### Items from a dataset
■ ■ ■

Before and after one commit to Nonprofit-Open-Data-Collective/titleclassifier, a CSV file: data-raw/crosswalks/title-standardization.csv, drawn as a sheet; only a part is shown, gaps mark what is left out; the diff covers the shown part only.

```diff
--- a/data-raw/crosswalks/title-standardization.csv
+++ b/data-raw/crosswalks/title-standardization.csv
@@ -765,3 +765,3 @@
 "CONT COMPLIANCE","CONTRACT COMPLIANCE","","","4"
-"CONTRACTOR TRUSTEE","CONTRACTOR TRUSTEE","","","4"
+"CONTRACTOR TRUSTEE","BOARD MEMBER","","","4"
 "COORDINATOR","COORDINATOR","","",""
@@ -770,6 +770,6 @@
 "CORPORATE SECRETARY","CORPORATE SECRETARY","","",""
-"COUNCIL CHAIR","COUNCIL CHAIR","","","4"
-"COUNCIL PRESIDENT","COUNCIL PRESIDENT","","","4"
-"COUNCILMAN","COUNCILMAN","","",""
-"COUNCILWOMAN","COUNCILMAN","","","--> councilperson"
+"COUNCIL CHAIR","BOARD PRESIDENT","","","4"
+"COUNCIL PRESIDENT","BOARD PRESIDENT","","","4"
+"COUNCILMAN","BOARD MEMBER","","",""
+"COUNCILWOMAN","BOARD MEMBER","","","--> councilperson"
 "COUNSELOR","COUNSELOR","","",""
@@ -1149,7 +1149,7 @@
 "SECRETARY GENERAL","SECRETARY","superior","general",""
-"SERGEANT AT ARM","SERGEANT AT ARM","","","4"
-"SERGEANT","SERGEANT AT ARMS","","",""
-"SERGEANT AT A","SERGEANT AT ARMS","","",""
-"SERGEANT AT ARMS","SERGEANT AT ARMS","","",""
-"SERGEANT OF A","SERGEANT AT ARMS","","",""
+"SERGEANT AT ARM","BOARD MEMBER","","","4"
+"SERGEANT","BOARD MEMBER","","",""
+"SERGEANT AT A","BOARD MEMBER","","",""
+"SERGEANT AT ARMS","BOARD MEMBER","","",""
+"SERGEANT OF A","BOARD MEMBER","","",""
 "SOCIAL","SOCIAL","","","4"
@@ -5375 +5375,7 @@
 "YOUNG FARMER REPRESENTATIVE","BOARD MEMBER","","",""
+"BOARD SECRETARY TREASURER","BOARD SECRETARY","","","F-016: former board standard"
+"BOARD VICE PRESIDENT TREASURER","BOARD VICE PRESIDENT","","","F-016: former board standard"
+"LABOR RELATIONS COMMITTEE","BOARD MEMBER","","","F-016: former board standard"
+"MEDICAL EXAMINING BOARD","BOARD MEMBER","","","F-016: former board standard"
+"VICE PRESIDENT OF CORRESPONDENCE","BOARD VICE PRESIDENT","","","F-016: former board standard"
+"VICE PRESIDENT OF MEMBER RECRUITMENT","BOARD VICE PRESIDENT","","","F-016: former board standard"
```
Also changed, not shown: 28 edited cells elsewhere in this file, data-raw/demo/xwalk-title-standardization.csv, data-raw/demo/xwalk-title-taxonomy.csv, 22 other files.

■ ■ ■

### TASK STATEMENT
Lines from the entries that contain the string "ARMS" must be found and copied.

### YOUR SOLUTION
-"SERGEANT","SERGEANT AT ARMS","","",""
-"SERGEANT AT A","SERGEANT AT ARMS","","",""
-"SERGEANT AT ARMS","SERGEANT AT ARMS","","",""
-"SERGEANT OF A","SERGEANT AT ARMS","","",""
+"SERGEANT AT ARMS","BOARD MEMBER","","",""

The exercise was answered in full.